## YOUR TASK
In the listing that follows, print every line exactly and leave the images out.

## PROVIDED MATERIAL
==================================================
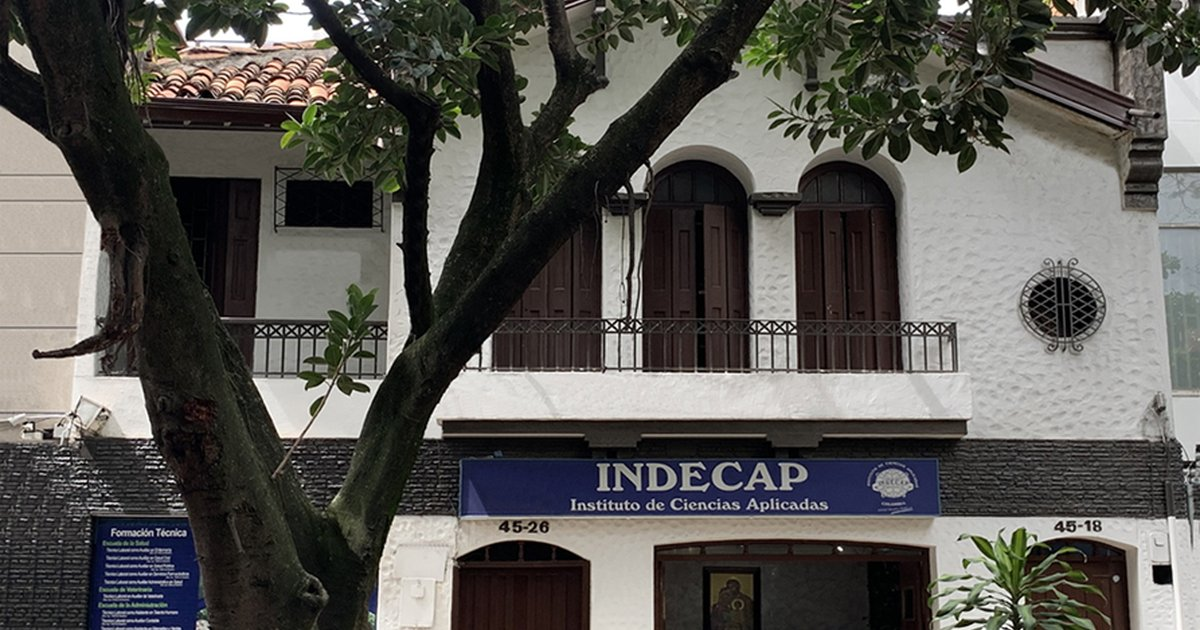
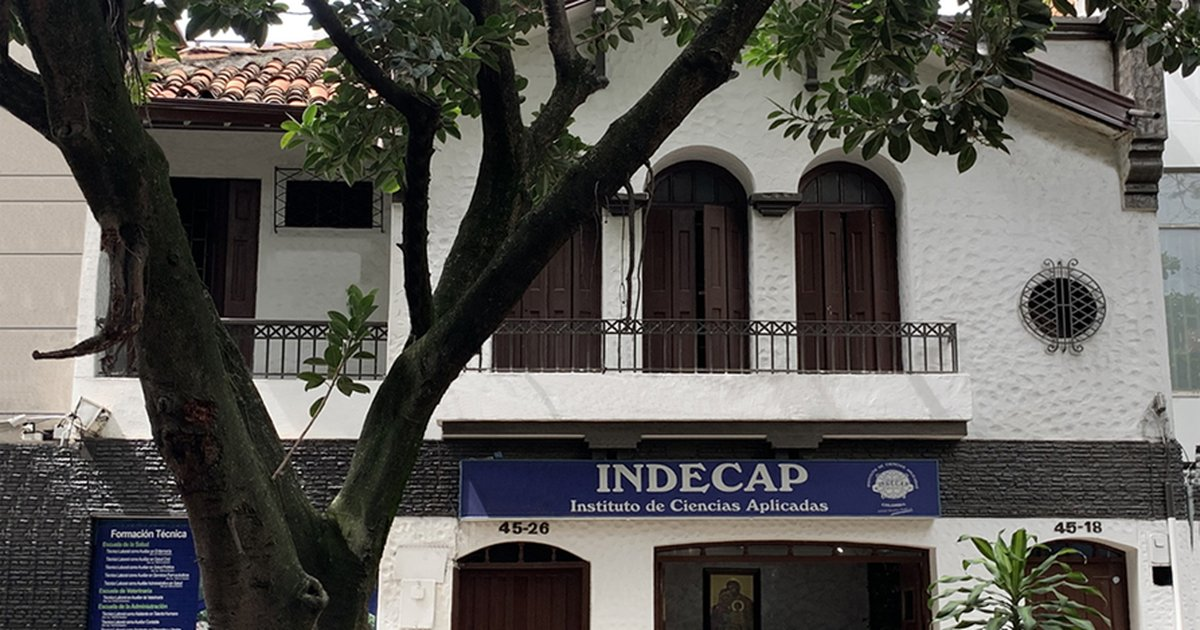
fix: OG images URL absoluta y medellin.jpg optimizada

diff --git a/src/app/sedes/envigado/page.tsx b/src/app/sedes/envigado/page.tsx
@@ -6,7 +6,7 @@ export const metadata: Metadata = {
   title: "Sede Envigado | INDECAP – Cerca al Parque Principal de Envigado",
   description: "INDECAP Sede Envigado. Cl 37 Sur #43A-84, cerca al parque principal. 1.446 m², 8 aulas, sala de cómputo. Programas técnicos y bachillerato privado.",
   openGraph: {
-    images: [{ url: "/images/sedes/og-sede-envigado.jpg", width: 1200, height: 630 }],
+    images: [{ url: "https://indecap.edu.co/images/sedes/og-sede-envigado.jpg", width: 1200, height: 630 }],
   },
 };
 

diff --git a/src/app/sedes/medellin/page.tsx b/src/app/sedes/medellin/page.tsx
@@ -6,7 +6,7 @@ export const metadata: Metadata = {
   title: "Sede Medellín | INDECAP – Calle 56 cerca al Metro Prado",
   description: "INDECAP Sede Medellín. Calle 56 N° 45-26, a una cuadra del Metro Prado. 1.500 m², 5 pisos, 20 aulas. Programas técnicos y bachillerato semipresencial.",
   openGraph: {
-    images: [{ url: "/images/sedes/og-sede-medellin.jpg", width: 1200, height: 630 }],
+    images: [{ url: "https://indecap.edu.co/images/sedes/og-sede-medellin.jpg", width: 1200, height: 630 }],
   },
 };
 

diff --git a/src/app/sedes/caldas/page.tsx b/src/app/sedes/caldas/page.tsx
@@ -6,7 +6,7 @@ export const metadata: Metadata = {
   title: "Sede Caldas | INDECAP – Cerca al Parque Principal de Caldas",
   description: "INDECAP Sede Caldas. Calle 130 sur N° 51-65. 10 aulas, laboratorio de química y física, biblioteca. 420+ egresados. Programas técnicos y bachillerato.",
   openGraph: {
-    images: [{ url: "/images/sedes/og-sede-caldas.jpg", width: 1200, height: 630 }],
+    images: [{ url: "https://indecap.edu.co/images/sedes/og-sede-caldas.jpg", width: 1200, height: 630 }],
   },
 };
==================================================
## ANSWER SECTION
fix: OG images URL absoluta y medellin.jpg optimizada

diff --git a/src/app/sedes/envigado/page.tsx b/src/app/sedes/envigado/page.tsx
@@ -6,7 +6,7 @@ export const metadata: Metadata = {
   title: "Sede Envigado | INDECAP – Cerca al Parque Principal de Envigado",
   description: "INDECAP Sede Envigado. Cl 37 Sur #43A-84, cerca al parque principal. 1.446 m², 8 aulas, sala de cómputo. Programas técnicos y bachillerato privado.",
   openGraph: {
-    images: [{ url: "/images/sedes/og-sede-envigado.jpg", width: 1200, height: 630 }],
+    images: [{ url: "https://indecap.edu.co/images/sedes/og-sede-envigado.jpg", width: 1200, height: 630 }],
   },
 };
 

diff --git a/src/app/sedes/medellin/page.tsx b/src/app/sedes/medellin/page.tsx
@@ -6,7 +6,7 @@ export const metadata: Metadata = {
   title: "Sede Medellín | INDECAP – Calle 56 cerca al Metro Prado",
   description: "INDECAP Sede Medellín. Calle 56 N° 45-26, a una cuadra del Metro Prado. 1.500 m², 5 pisos, 20 aulas. Programas técnicos y bachillerato semipresencial.",
   openGraph: {
-    images: [{ url: "/images/sedes/og-sede-medellin.jpg", width: 1200, height: 630 }],
+    images: [{ url: "https://indecap.edu.co/images/sedes/og-sede-medellin.jpg", width: 1200, height: 630 }],
   },
 };
 

diff --git a/src/app/sedes/caldas/page.tsx b/src/app/sedes/caldas/page.tsx
@@ -6,7 +6,7 @@ export const metadata: Metadata = {
   title: "Sede Caldas | INDECAP – Cerca al Parque Principal de Caldas",
   description: "INDECAP Sede Caldas. Calle 130 sur N° 51-65. 10 aulas, laboratorio de química y física, biblioteca. 420+ egresados. Programas técnicos y bachillerato.",
   openGraph: {
-    images: [{ url: "/images/sedes/og-sede-caldas.jpg", width: 1200, height: 630 }],
+    images: [{ url: "https://indecap.edu.co/images/sedes/og-sede-caldas.jpg", width: 1200, height: 630 }],
   },
 };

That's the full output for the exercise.